**EXERCISE REQUIREMENTS**.
The records below must be returned exactly, with every picture left out.

Records excerpted from a collection
▽

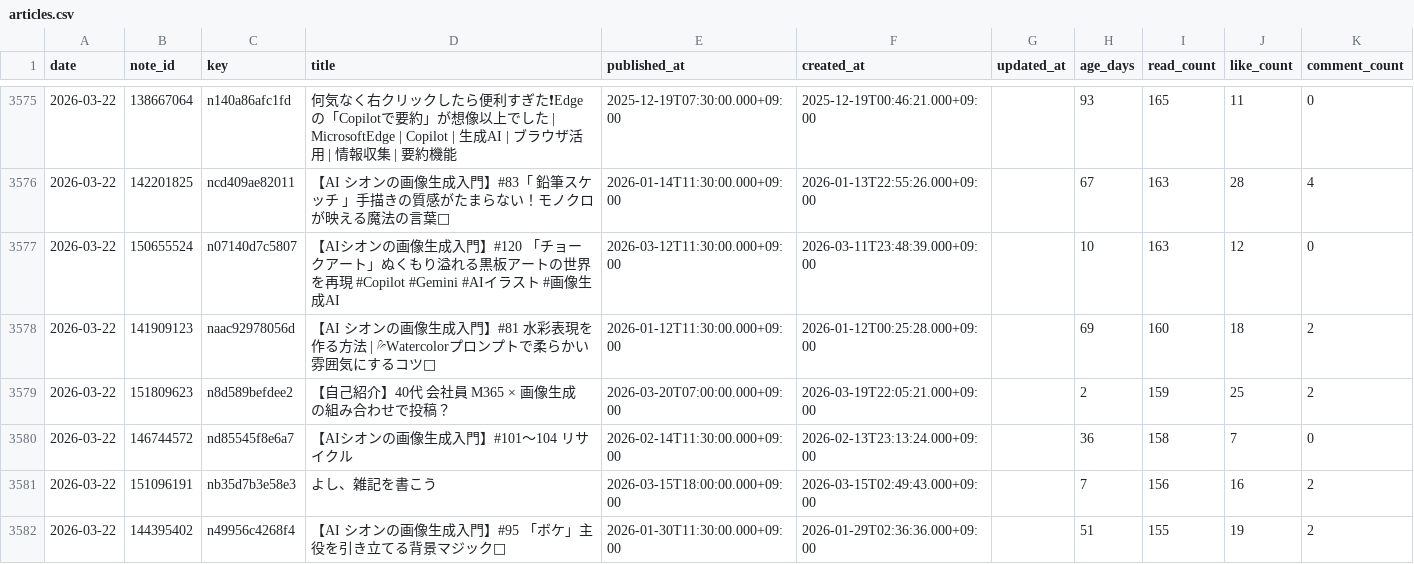
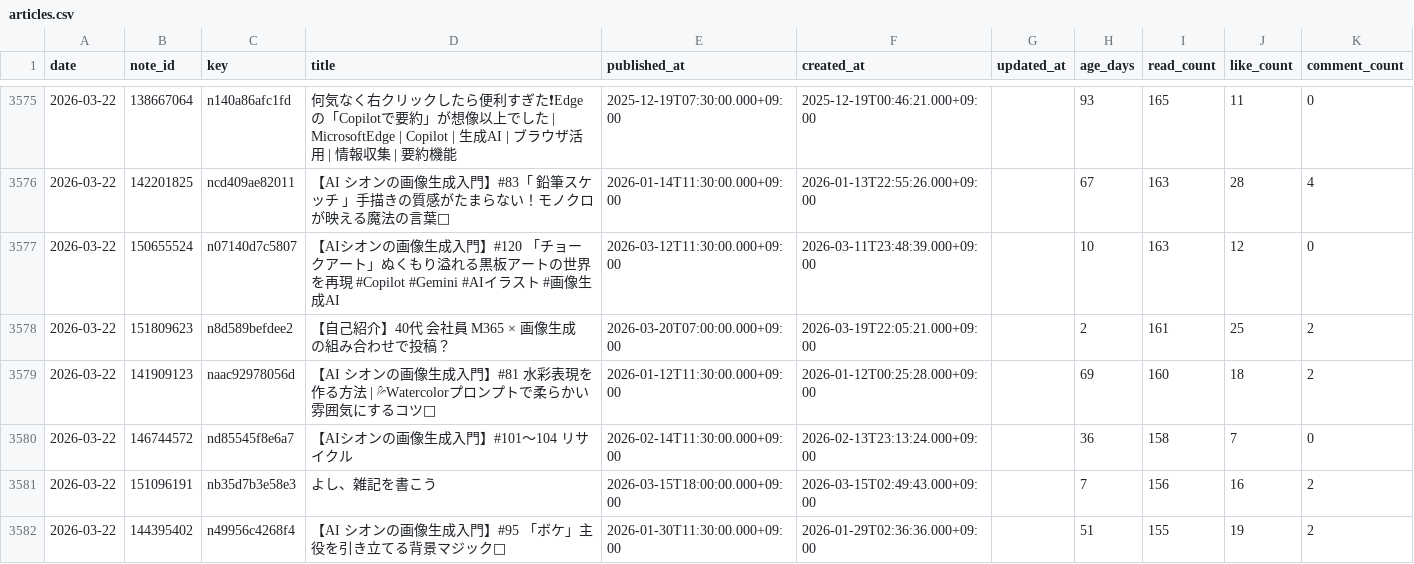
Before and after one commit to Kousei-Uemura/note-stats-public, a CSV file: data/articles.csv, drawn as a sheet; only a part is shown, gaps mark what is left out; the diff covers the shown part only.

```diff
--- a/data/articles.csv
+++ b/data/articles.csv
@@ -3577,4 +3577,4 @@ date,note_id,key,title,published_at,created_at,updated_at,age_days,read_count,li
 2026-03-22,150655524,n07140d7c5807,【AIシオンの画像生成入門】#120 「チョークアート」ぬくもり溢れる黒板アートの世界を再現 #Copilot #Gemini #AIイラスト #画像生成AI,2026-03-12T11:30:00.000+09:00,2026-03-11T23:48:39.000+09:00,,10,163,12,0
+2026-03-22,151809623,n8d589befdee2,【自己紹介】40代 会社員 M365 × 画像生成 の組み合わせで投稿？,2026-03-20T07:00:00.000+09:00,2026-03-19T22:05:21.000+09:00,,2,161,25,2
 2026-03-22,141909123,naac92978056d,【AI シオンの画像生成入門】#81 水彩表現を作る方法 | 💦Watercolorプロンプトで柔らかい雰囲気にするコツ🎨,2026-01-12T11:30:00.000+09:00,2026-01-12T00:25:28.000+09:00,,69,160,18,2
-2026-03-22,151809623,n8d589befdee2,【自己紹介】40代 会社員 M365 × 画像生成 の組み合わせで投稿？,2026-03-20T07:00:00.000+09:00,2026-03-19T22:05:21.000+09:00,,2,159,25,2
 2026-03-22,146744572,nd85545f8e6a7,【AIシオンの画像生成入門】#101～104　リサイクル,2026-02-14T11:30:00.000+09:00,2026-02-13T23:13:24.000+09:00,,36,158,7,0
```
Also changed, not shown: 5 added rows, 5 removed rows and 3 edited cells elsewhere in this file, data/asset_articles.csv, data/daily_summary.csv, 2 other files.
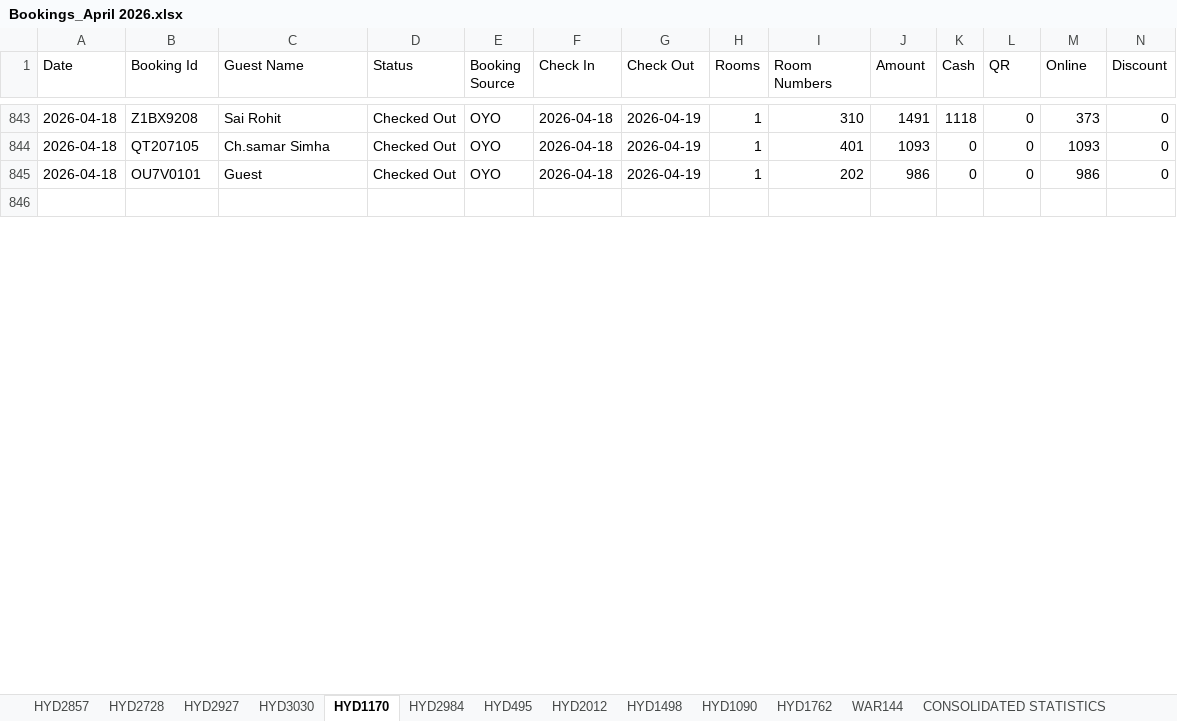
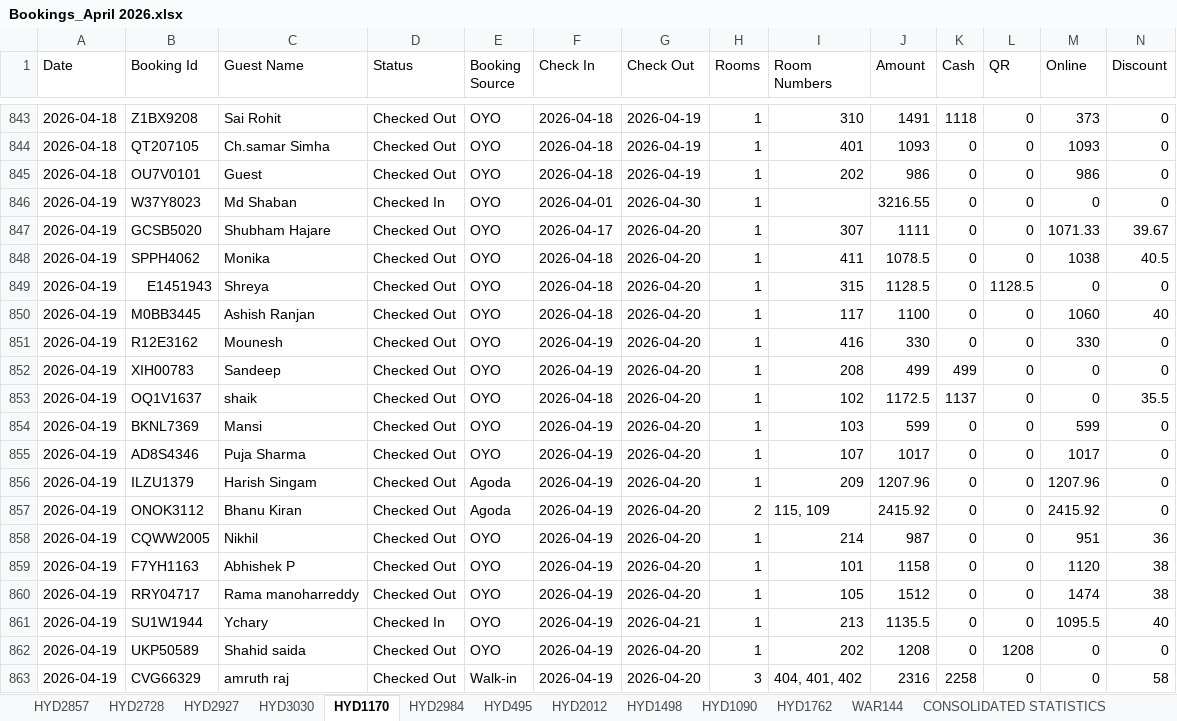
Before and after one commit to propertiesgrouphyd-manager/reports, an Excel workbook: Bookings_April 2026.xlsx, sheet HYD1170, drawn as a sheet; only a part is shown, gaps mark what is left out; the shorter side is filled out with more unchanged rows; values as stored, in another font and other column widths than the file's, no cell formats; rows hold the shown columns only; the diff covers the shown part only; the diff names each change by its address in the sheet, - before the commit and + after, or states it on an @@ line.

```diff
--- a/Bookings_April 2026.xlsx (sheet HYD1170)
+++ b/Bookings_April 2026.xlsx (sheet HYD1170)
+row 846: 2026-04-19 | W37Y8023 | Md Shaban | Checked In | OYO | 2026-04-01 | 2026-04-30 | 1 |  | 3216.55 | 0 | 0 | 0 | 0
+row 847: 2026-04-19 | GCSB5020 | Shubham Hajare | Checked Out | OYO | 2026-04-17 | 2026-04-20 | 1 | 307 | 1111 | 0 | 0 | 1071.33 | 39.67
+row 848: 2026-04-19 | SPPH4062 | Monika | Checked Out | OYO | 2026-04-18 | 2026-04-20 | 1 | 411 | 1078.5 | 0 | 0 | 1038 | 40.5
+row 849: 2026-04-19 | E1451943 | Shreya | Checked Out | OYO | 2026-04-18 | 2026-04-20 | 1 | 315 | 1128.5 | 0 | 1128.5 | 0 | 0
+row 850: 2026-04-19 | M0BB3445 | Ashish Ranjan | Checked Out | OYO | 2026-04-18 | 2026-04-20 | 1 | 117 | 1100 | 0 | 0 | 1060 | 40
+row 851: 2026-04-19 | R12E3162 | Mounesh | Checked Out | OYO | 2026-04-19 | 2026-04-20 | 1 | 416 | 330 | 0 | 0 | 330 | 0
+row 852: 2026-04-19 | XIH00783 | Sandeep | Checked Out | OYO | 2026-04-19 | 2026-04-20 | 1 | 208 | 499 | 499 | 0 | 0 | 0
+row 853: 2026-04-19 | OQ1V1637 | shaik | Checked Out | OYO | 2026-04-18 | 2026-04-20 | 1 | 102 | 1172.5 | 1137 | 0 | 0 | 35.5
+row 854: 2026-04-19 | BKNL7369 | Mansi | Checked Out | OYO | 2026-04-19 | 2026-04-20 | 1 | 103 | 599 | 0 | 0 | 599 | 0
+row 855: 2026-04-19 | AD8S4346 | Puja Sharma | Checked Out | OYO | 2026-04-19 | 2026-04-20 | 1 | 107 | 1017 | 0 | 0 | 1017 | 0
+row 856: 2026-04-19 | ILZU1379 | Harish Singam | Checked Out | Agoda | 2026-04-19 | 2026-04-20 | 1 | 209 | 1207.96 | 0 | 0 | 1207.96 | 0
+row 857: 2026-04-19 | ONOK3112 | Bhanu Kiran | Checked Out | Agoda | 2026-04-19 | 2026-04-20 | 2 | 115, 109 | 2415.92 | 0 | 0 | 2415.92 | 0
+row 858: 2026-04-19 | CQWW2005 | Nikhil | Checked Out | OYO | 2026-04-19 | 2026-04-20 | 1 | 214 | 987 | 0 | 0 | 951 | 36
+row 859: 2026-04-19 | F7YH1163 | Abhishek P | Checked Out | OYO | 2026-04-19 | 2026-04-20 | 1 | 101 | 1158 | 0 | 0 | 1120 | 38
+row 860: 2026-04-19 | RRY04717 | Rama manoharreddy | Checked Out | OYO | 2026-04-19 | 2026-04-20 | 1 | 105 | 1512 | 0 | 0 | 1474 | 38
+row 861: 2026-04-19 | SU1W1944 | Ychary | Checked In | OYO | 2026-04-19 | 2026-04-21 | 1 | 213 | 1135.5 | 0 | 0 | 1095.5 | 40
+row 862: 2026-04-19 | UKP50589 | Shahid saida | Checked Out | OYO | 2026-04-19 | 2026-04-20 | 1 | 202 | 1208 | 0 | 1208 | 0 | 0
+row 863: 2026-04-19 | CVG66329 | amruth raj | Checked Out | Walk-in | 2026-04-19 | 2026-04-20 | 3 | 404, 401, 402 | 2316 | 2258 | 0 | 0 | 58
```
Also changed, not shown: 45 added rows, 3 removed rows and 34 edited cells elsewhere in this sheet, sheet HYD2728, sheet HYD1762, sheet HYD2927, sheet HYD2857, sheet HYD2984, sheet CONSOLIDATED STATISTICS, 6 more sheets, cell formats.
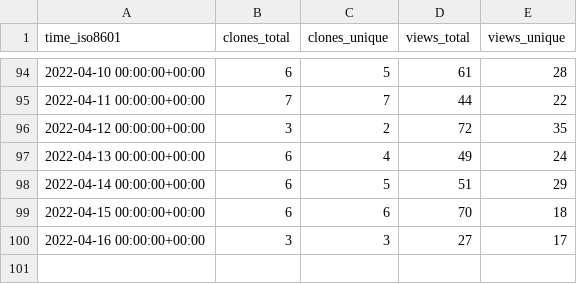
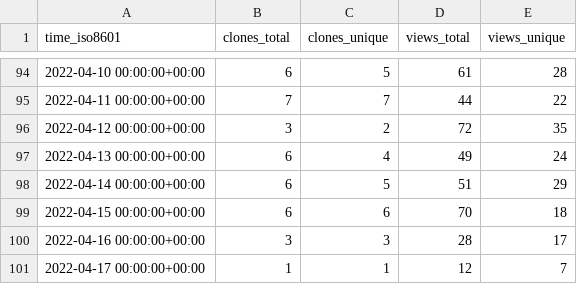
Before and after one commit to tom-doerr/github_repo_stats_data, a CSV file: tom-doerr/zsh_codex/ghrs-data/views_clones_aggregate.csv, drawn as a sheet; only a part is shown, gaps mark what is left out.

```diff
--- a/tom-doerr/zsh_codex/ghrs-data/views_clones_aggregate.csv
+++ b/tom-doerr/zsh_codex/ghrs-data/views_clones_aggregate.csv
@@ -99,2 +99,3 @@ time_iso8601,clones_total,clones_unique,views_total,views_unique
 2022-04-15 00:00:00+00:00,6,6,70,18
-2022-04-16 00:00:00+00:00,3,3,27,17
+2022-04-16 00:00:00+00:00,3,3,28,17
+2022-04-17 00:00:00+00:00,1,1,12,7
```
Also changed, not shown: 1 other file.
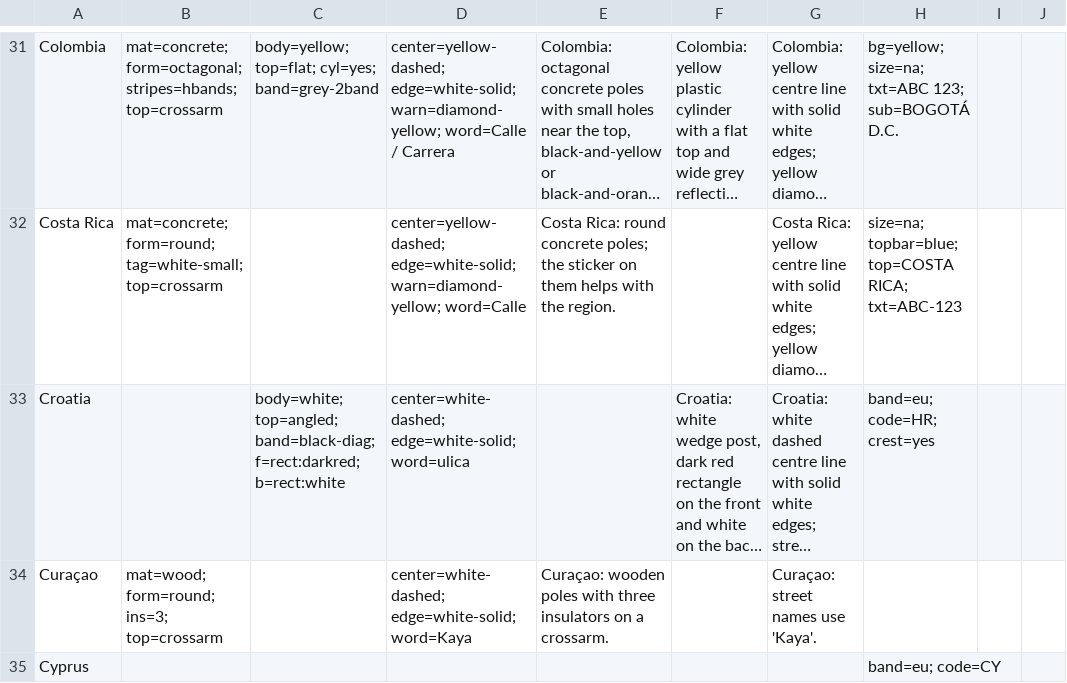
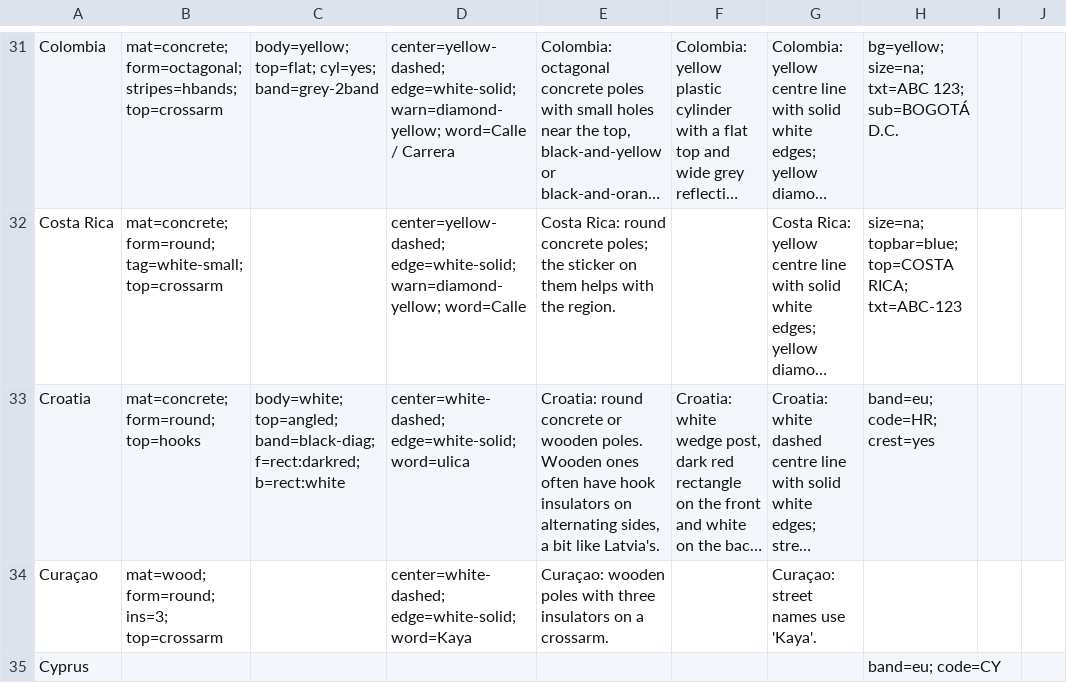
Before and after one commit to letmeguess-it/Geoguessr, a CSV file: data/csv/2D Visual Clues.csv, drawn as a sheet; only a part is shown, gaps mark what is left out; long unchanged cells end in …; the diff covers the shown part only; the diff names each change by its address in the sheet, - before the commit and + after, or states it on an @@ line.

```diff
--- a/data/csv/2D Visual Clues.csv
+++ b/data/csv/2D Visual Clues.csv
-B33: (empty)
+B33: mat=concrete; form=round; top=hooks
-E33: (empty)
+E33: Croatia: round concrete or wooden poles. Wooden ones often have hook insulators on alternating sides, a bit like Latvia's.
```
Also changed, not shown: 58 edited cells elsewhere in this file, 6 other files.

△

**EXERCISE RESPONSE**.
Before and after one commit to Kousei-Uemura/note-stats-public, a CSV file: data/articles.csv, drawn as a sheet; only a part is shown, gaps mark what is left out; the diff covers the shown part only.

```diff
--- a/data/articles.csv
+++ b/data/articles.csv
@@ -3577,4 +3577,4 @@ date,note_id,key,title,published_at,created_at,updated_at,age_days,read_count,li
 2026-03-22,150655524,n07140d7c5807,【AIシオンの画像生成入門】#120 「チョークアート」ぬくもり溢れる黒板アートの世界を再現 #Copilot #Gemini #AIイラスト #画像生成AI,2026-03-12T11:30:00.000+09:00,2026-03-11T23:48:39.000+09:00,,10,163,12,0
+2026-03-22,151809623,n8d589befdee2,【自己紹介】40代 会社員 M365 × 画像生成 の組み合わせで投稿？,2026-03-20T07:00:00.000+09:00,2026-03-19T22:05:21.000+09:00,,2,161,25,2
 2026-03-22,141909123,naac92978056d,【AI シオンの画像生成入門】#81 水彩表現を作る方法 | 💦Watercolorプロンプトで柔らかい雰囲気にするコツ🎨,2026-01-12T11:30:00.000+09:00,2026-01-12T00:25:28.000+09:00,,69,160,18,2
-2026-03-22,151809623,n8d589befdee2,【自己紹介】40代 会社員 M365 × 画像生成 の組み合わせで投稿？,2026-03-20T07:00:00.000+09:00,2026-03-19T22:05:21.000+09:00,,2,159,25,2
 2026-03-22,146744572,nd85545f8e6a7,【AIシオンの画像生成入門】#101～104　リサイクル,2026-02-14T11:30:00.000+09:00,2026-02-13T23:13:24.000+09:00,,36,158,7,0
```
Also changed, not shown: 5 added rows, 5 removed rows and 3 edited cells elsewhere in this file, data/asset_articles.csv, data/daily_summary.csv, 2 other files.
Before and after one commit to propertiesgrouphyd-manager/reports, an Excel workbook: Bookings_April 2026.xlsx, sheet HYD1170, drawn as a sheet; only a part is shown, gaps mark what is left out; the shorter side is filled out with more unchanged rows; values as stored, in another font and other column widths than the file's, no cell formats; rows hold the shown columns only; the diff covers the shown part only; the diff names each change by its address in the sheet, - before the commit and + after, or states it on an @@ line.

```diff
--- a/Bookings_April 2026.xlsx (sheet HYD1170)
+++ b/Bookings_April 2026.xlsx (sheet HYD1170)
+row 846: 2026-04-19 | W37Y8023 | Md Shaban | Checked In | OYO | 2026-04-01 | 2026-04-30 | 1 |  | 3216.55 | 0 | 0 | 0 | 0
+row 847: 2026-04-19 | GCSB5020 | Shubham Hajare | Checked Out | OYO | 2026-04-17 | 2026-04-20 | 1 | 307 | 1111 | 0 | 0 | 1071.33 | 39.67
+row 848: 2026-04-19 | SPPH4062 | Monika | Checked Out | OYO | 2026-04-18 | 2026-04-20 | 1 | 411 | 1078.5 | 0 | 0 | 1038 | 40.5
+row 849: 2026-04-19 | E1451943 | Shreya | Checked Out | OYO | 2026-04-18 | 2026-04-20 | 1 | 315 | 1128.5 | 0 | 1128.5 | 0 | 0
+row 850: 2026-04-19 | M0BB3445 | Ashish Ranjan | Checked Out | OYO | 2026-04-18 | 2026-04-20 | 1 | 117 | 1100 | 0 | 0 | 1060 | 40
+row 851: 2026-04-19 | R12E3162 | Mounesh | Checked Out | OYO | 2026-04-19 | 2026-04-20 | 1 | 416 | 330 | 0 | 0 | 330 | 0
+row 852: 2026-04-19 | XIH00783 | Sandeep | Checked Out | OYO | 2026-04-19 | 2026-04-20 | 1 | 208 | 499 | 499 | 0 | 0 | 0
+row 853: 2026-04-19 | OQ1V1637 | shaik | Checked Out | OYO | 2026-04-18 | 2026-04-20 | 1 | 102 | 1172.5 | 1137 | 0 | 0 | 35.5
+row 854: 2026-04-19 | BKNL7369 | Mansi | Checked Out | OYO | 2026-04-19 | 2026-04-20 | 1 | 103 | 599 | 0 | 0 | 599 | 0
+row 855: 2026-04-19 | AD8S4346 | Puja Sharma | Checked Out | OYO | 2026-04-19 | 2026-04-20 | 1 | 107 | 1017 | 0 | 0 | 1017 | 0
+row 856: 2026-04-19 | ILZU1379 | Harish Singam | Checked Out | Agoda | 2026-04-19 | 2026-04-20 | 1 | 209 | 1207.96 | 0 | 0 | 1207.96 | 0
+row 857: 2026-04-19 | ONOK3112 | Bhanu Kiran | Checked Out | Agoda | 2026-04-19 | 2026-04-20 | 2 | 115, 109 | 2415.92 | 0 | 0 | 2415.92 | 0
+row 858: 2026-04-19 | CQWW2005 | Nikhil | Checked Out | OYO | 2026-04-19 | 2026-04-20 | 1 | 214 | 987 | 0 | 0 | 951 | 36
+row 859: 2026-04-19 | F7YH1163 | Abhishek P | Checked Out | OYO | 2026-04-19 | 2026-04-20 | 1 | 101 | 1158 | 0 | 0 | 1120 | 38
+row 860: 2026-04-19 | RRY04717 | Rama manoharreddy | Checked Out | OYO | 2026-04-19 | 2026-04-20 | 1 | 105 | 1512 | 0 | 0 | 1474 | 38
+row 861: 2026-04-19 | SU1W1944 | Ychary | Checked In | OYO | 2026-04-19 | 2026-04-21 | 1 | 213 | 1135.5 | 0 | 0 | 1095.5 | 40
+row 862: 2026-04-19 | UKP50589 | Shahid saida | Checked Out | OYO | 2026-04-19 | 2026-04-20 | 1 | 202 | 1208 | 0 | 1208 | 0 | 0
+row 863: 2026-04-19 | CVG66329 | amruth raj | Checked Out | Walk-in | 2026-04-19 | 2026-04-20 | 3 | 404, 401, 402 | 2316 | 2258 | 0 | 0 | 58
```
Also changed, not shown: 45 added rows, 3 removed rows and 34 edited cells elsewhere in this sheet, sheet HYD2728, sheet HYD1762, sheet HYD2927, sheet HYD2857, sheet HYD2984, sheet CONSOLIDATED STATISTICS, 6 more sheets, cell formats.
Before and after one commit to tom-doerr/github_repo_stats_data, a CSV file: tom-doerr/zsh_codex/ghrs-data/views_clones_aggregate.csv, drawn as a sheet; only a part is shown, gaps mark what is left out.

```diff
--- a/tom-doerr/zsh_codex/ghrs-data/views_clones_aggregate.csv
+++ b/tom-doerr/zsh_codex/ghrs-data/views_clones_aggregate.csv
@@ -99,2 +99,3 @@ time_iso8601,clones_total,clones_unique,views_total,views_unique
 2022-04-15 00:00:00+00:00,6,6,70,18
-2022-04-16 00:00:00+00:00,3,3,27,17
+2022-04-16 00:00:00+00:00,3,3,28,17
+2022-04-17 00:00:00+00:00,1,1,12,7
```
Also changed, not shown: 1 other file.
Before and after one commit to letmeguess-it/Geoguessr, a CSV file: data/csv/2D Visual Clues.csv, drawn as a sheet; only a part is shown, gaps mark what is left out; long unchanged cells end in …; the diff covers the shown part only; the diff names each change by its address in the sheet, - before the commit and + after, or states it on an @@ line.

```diff
--- a/data/csv/2D Visual Clues.csv
+++ b/data/csv/2D Visual Clues.csv
-B33: (empty)
+B33: mat=concrete; form=round; top=hooks
-E33: (empty)
+E33: Croatia: round concrete or wooden poles. Wooden ones often have hook insulators on alternating sides, a bit like Latvia's.
```
Also changed, not shown: 58 edited cells elsewhere in this file, 6 other files.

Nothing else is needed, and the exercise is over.